Sunday, August 12, 2012
Searching for Medical Care
It shouldn't be this way but it is. Why? Because the first question the office tends to ask is "why do you need to see the doctor" and when you say pain or fibromyalgia or lupus or CFS, the next words are often "we don't do pain meds here" or some variation thereof. Often doctors will refuse to take on chronic pain patients at all.
I have moved many times. I have traveled a good deal. Often I've had to seek out medical assistance because of my conditions, which all seem to cause me pain in one form or another. I find that about 1 in 25 doctors actually wants to help. That means that only about 4% of the doctors I've met, dealt with, or somehow had contact with are actually interested in easing pain, making life livable, and discovering core issues behind new problems as they arise. The rest are generally unhelpful, rude, and often extremely dismissive. This is a sad statement on our medical health care providers and possibly on the institutions which educate them.
It's sad that people with chronic health problems are looked at differently, treated differently, and are more or less outcasts when it comes to medical care. We have to search for the one doctor who will help us. We have to make dozens of calls and sometimes even go to several appointments before the right doctor appears. During the search we get subjected to accusations, dirty looks, name calling, or just being treated like a lower lifeform.
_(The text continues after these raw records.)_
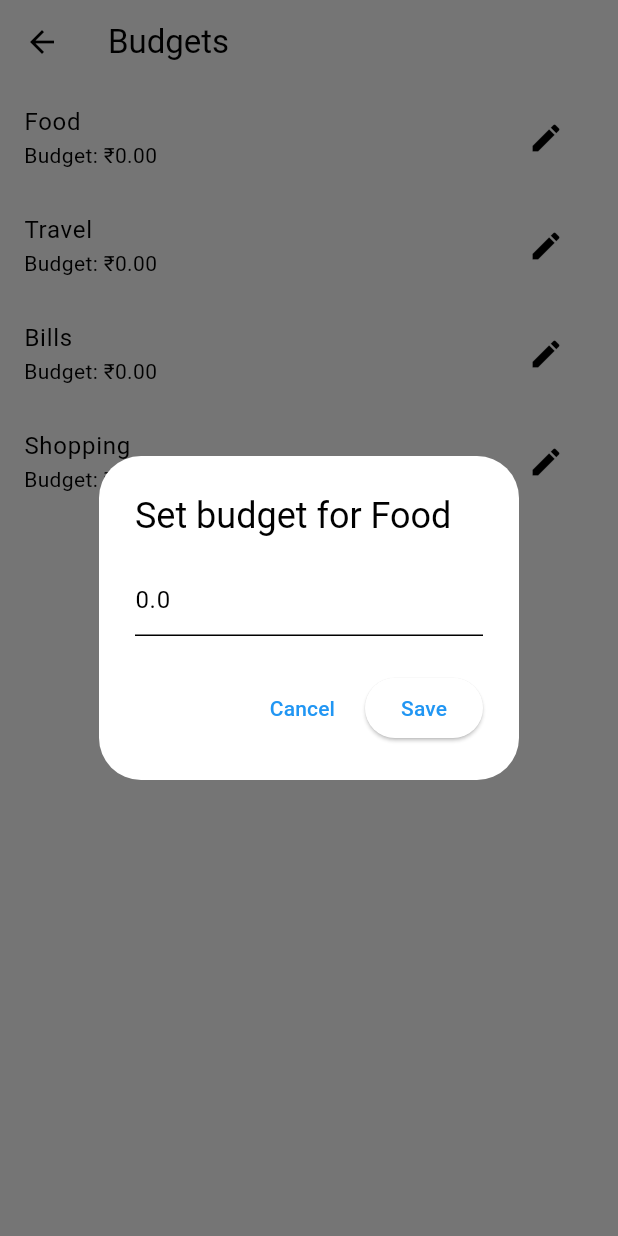
After one commit to sravansatheesh123/tracker, a Flutter app: the BudgetScreen screen opened by its route, after a tap on the "edit" icon, on a phone screen of 412 x 824 dp. The commit adds this screen. Run offline on Flutter 3.47's test engine with Material 3 defaults, Android fonts, the phone set to English and light mode, and no system bars; our stand-ins replace hive, hive_flutter; accounts and stored records are empty.

```diff
--- a/lib/data/repositories/transaction_repository_impl.dart
+++ b/lib/data/repositories/transaction_repository_impl.dart
@@ -20,4 +20,10 @@ class TransactionRepositoryImpl implements TransactionRepository {
   Future<void> deleteTransaction(String id) async {
     await localDb.delete(id);
   }
+
+  // ADD THIS:
+  @override
+  Future<void> updateTransaction(TransactionEntity e) async {
+    await localDb.update(TransactionModel.fromEntity(e));
+  }
 }
--- a/lib/domain/repositories/transaction_repository.dart
+++ b/lib/domain/repositories/transaction_repository.dart
@@ -4,4 +4,5 @@ abstract class TransactionRepository {
   List<TransactionEntity> getAllTransactions();
   Future<void> addTransaction(TransactionEntity e);
   Future<void> deleteTransaction(String id);
+  Future<void> updateTransaction(TransactionEntity e);
 }
--- a/lib/main.dart
+++ b/lib/main.dart
@@ -2,6 +2,7 @@ import 'package:flutter/material.dart';
 import 'package:provider/provider.dart';
 import 'package:hive_flutter/hive_flutter.dart';
 import 'package:tracker/presentation/screens/add_transaction_screen.dart';
+import 'package:tracker/presentation/screens/budget_screen.dart';
 
 import 'data/models/transaction_model.g.dart';
 import 'presentation/providers/theme_provider.dart';
@@ -41,9 +42,10 @@ class ExpenseApp extends StatelessWidget {
 
             home: const DashboardScreen(),
 
-            routes: {
-              "/add-transaction": (_) => const AddTransactionScreen(),
-            },
+              routes: {
+                "/add-transaction": (_) => const AddTransactionScreen(),
+                "/budget": (_) => const BudgetScreen(),
+              }
           );
 
         },
--- /dev/null
+++ b/lib/presentation/screens/budget_screen.dart
@@ -0,0 +1,96 @@
+import 'package:flutter/material.dart';
+
+class BudgetScreen extends StatefulWidget {
+  const BudgetScreen({super.key});
+
+  @override
+  State<BudgetScreen> createState() => _BudgetScreenState();
+}
+
+class _BudgetScreenState extends State<BudgetScreen> {
+  final Map<String, double> budgets = {
+    "Food": 0,
+    "Travel": 0,
+    "Bills": 0,
+    "Shopping": 0,
+  };
+
+  @override
+  Widget build(BuildContext context) {
+    return Scaffold(
+      appBar: AppBar(title: const Text("Budgets")),
+      body: ListView(
+        children: budgets.keys.map((category) {
+          return ListTile(
+            title: Text(category),
+            subtitle: Text("Budget: ₹${budgets[category]!.toStringAsFixed(2)}"),
+            trailing: IconButton(
+              icon: const Icon(Icons.edit),
+              onPressed: () async {
+                double? newBudget = await showDialog(
+                  context: context,
+                  builder: (context) => BudgetEditDialog(
+                    category: category,
+                    currentBudget: budgets[category]!,
+                  ),
+                );
+
+                if (newBudget != null) {
+                  setState(() {
+                    budgets[category] = newBudget;
+                  });
+                }
+              },
+            ),
+          );
+        }).toList(),
+      ),
+    );
+  }
+}
+
+class BudgetEditDialog extends StatefulWidget {
+  final String category;
+  final double currentBudget;
+
+  const BudgetEditDialog({
+    super.key,
+    required this.category,
+    required this.currentBudget,
+  });
+
+  @override
+  State<BudgetEditDialog> createState() => _BudgetEditDialogState();
+}
+
+class _BudgetEditDialogState extends State<BudgetEditDialog> {
+  late TextEditingController controller;
+
+  @override
+  void initState() {
+    super.initState();
+    controller =
+        TextEditingController(text: widget.currentBudget.toString());
+  }
+
+  @override
+  Widget build(BuildContext context) {
+    return AlertDialog(
+      title: Text("Set budget for ${widget.category}"),
+      content: TextField(
+        controller: controller,
+        keyboardType: TextInputType.number,
+      ),
+      actions: [
+        TextButton(
+            onPressed: () => Navigator.pop(context), child: const Text("Cancel")),
+        ElevatedButton(
+          onPressed: () {
+            Navigator.pop(context, double.parse(controller.text));
+          },
+          child: const Text("Save"),
+        ),
+      ],
+    );
+  }
+}
```
Also changed, not shown: lib/data/datasources/transaction_local_db.dart (+11 -2 lines), lib/domain/usecases/transaction_usecases.dart (+8 -2 lines), lib/presentation/providers/transaction_provider.dart (+34 -3 lines), lib/presentation/screens/edit_transaction_screen.dart (added, +78 -0 lines).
Doctors, if you are reading this maybe you are one of those 4% and you are willing to try. Stand up for the chronically ill. Be a voice for positive change. We deserve care and respect just as any other.
Posted by Tracy Seekins at 6:25 AM